## AIM OF THE TASK
The answer must consist of every line in the data that contains "columns".

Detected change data
------------------------------------------------------------------------

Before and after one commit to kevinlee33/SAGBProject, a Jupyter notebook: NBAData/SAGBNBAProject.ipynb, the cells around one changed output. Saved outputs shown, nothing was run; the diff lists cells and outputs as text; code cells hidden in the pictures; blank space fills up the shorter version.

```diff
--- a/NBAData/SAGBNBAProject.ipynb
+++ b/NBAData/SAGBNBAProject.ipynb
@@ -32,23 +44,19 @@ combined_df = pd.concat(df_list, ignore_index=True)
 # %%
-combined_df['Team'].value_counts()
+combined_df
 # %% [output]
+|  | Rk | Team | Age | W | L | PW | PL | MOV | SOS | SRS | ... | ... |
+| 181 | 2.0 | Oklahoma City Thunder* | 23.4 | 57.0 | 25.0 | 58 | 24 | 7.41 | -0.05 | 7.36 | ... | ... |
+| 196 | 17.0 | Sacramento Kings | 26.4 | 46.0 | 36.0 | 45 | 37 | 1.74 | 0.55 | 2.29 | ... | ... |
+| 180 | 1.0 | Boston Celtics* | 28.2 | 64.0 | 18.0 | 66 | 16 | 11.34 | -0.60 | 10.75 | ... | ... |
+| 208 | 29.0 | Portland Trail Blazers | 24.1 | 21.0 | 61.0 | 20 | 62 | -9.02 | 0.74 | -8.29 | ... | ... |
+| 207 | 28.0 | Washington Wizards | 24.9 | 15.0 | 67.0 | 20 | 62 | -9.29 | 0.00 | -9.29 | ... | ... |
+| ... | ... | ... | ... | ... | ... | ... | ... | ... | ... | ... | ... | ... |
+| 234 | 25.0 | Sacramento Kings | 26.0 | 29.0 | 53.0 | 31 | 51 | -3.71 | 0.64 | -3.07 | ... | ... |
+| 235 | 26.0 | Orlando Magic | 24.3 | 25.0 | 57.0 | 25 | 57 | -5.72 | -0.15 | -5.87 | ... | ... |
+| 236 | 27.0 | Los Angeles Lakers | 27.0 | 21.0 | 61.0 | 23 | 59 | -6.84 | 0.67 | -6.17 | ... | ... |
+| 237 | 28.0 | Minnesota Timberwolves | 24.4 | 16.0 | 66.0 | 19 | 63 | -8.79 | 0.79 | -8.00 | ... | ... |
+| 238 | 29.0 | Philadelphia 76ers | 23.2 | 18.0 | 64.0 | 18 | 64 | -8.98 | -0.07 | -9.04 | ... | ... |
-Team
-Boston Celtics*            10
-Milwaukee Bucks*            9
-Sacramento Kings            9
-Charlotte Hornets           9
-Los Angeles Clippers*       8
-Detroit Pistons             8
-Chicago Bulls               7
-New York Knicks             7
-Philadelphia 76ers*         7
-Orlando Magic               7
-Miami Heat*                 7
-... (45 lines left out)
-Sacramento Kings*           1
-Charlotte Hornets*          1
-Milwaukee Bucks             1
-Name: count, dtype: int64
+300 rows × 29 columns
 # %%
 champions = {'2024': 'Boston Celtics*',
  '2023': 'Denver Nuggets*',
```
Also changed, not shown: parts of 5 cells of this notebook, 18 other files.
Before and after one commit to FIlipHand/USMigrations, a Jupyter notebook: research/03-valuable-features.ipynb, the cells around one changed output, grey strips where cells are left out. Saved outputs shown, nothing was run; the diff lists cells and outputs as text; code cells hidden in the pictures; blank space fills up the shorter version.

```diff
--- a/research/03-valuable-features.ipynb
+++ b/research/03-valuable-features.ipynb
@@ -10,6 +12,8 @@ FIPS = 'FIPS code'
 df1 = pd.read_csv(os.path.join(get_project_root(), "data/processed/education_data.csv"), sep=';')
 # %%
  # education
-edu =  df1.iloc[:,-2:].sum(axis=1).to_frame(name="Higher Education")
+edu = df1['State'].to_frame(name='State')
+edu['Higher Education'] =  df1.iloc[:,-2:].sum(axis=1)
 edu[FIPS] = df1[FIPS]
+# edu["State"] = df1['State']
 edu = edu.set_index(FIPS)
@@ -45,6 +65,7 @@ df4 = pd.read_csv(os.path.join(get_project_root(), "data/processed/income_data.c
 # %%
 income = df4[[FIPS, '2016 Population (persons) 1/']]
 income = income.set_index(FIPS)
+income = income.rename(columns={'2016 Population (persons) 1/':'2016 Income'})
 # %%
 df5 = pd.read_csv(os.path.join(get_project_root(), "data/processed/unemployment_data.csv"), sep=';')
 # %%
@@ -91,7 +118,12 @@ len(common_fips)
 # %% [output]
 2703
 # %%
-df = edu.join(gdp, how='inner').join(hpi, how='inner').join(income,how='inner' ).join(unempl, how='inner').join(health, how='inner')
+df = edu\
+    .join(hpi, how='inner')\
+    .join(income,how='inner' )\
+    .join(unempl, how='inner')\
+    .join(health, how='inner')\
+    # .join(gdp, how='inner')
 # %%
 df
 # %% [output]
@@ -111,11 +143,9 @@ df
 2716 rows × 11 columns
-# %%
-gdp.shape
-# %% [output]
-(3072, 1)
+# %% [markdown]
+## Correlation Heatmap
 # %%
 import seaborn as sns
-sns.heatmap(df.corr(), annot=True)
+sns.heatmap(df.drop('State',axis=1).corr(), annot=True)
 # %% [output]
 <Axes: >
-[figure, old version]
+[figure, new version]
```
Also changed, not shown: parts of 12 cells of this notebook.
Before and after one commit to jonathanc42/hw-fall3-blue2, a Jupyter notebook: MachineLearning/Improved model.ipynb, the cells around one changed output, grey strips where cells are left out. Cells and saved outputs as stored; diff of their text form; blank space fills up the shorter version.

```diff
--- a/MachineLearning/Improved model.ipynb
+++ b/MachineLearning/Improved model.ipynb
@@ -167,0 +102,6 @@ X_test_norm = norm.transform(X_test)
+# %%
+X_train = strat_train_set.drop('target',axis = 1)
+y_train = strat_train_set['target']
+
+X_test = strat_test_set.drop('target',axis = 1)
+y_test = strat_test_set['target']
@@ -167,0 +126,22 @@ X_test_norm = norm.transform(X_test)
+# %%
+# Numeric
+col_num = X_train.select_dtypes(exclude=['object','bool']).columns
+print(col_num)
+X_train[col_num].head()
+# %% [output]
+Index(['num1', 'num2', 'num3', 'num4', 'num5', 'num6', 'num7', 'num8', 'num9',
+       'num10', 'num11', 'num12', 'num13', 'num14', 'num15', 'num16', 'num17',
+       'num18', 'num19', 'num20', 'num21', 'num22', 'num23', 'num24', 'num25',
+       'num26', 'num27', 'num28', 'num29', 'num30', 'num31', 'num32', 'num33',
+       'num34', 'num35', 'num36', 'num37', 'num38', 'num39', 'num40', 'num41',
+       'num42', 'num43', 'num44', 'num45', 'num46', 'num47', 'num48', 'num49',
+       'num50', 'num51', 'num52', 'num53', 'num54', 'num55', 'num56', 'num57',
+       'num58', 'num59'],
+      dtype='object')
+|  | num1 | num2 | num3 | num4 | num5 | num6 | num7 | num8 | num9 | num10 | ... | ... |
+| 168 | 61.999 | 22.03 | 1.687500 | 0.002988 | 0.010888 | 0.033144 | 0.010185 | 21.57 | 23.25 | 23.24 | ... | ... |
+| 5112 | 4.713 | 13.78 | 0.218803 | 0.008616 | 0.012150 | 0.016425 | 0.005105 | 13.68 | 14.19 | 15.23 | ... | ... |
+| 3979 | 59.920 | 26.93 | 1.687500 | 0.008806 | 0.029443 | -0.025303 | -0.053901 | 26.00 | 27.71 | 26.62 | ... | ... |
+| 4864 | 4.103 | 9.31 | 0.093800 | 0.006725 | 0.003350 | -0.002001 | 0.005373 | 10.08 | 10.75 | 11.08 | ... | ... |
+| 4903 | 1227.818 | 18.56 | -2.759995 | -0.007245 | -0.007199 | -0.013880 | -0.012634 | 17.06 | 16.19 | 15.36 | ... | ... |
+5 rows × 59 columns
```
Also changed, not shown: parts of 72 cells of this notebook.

------------------------------------------------------------------------

## OUTPUT OF THE EXERCISE
+300 rows × 29 columns
+income = income.rename(columns={'2016 Population (persons) 1/':'2016 Income'})
 2716 rows × 11 columns
+col_num = X_train.select_dtypes(exclude=['object','bool']).columns
+5 rows × 59 columns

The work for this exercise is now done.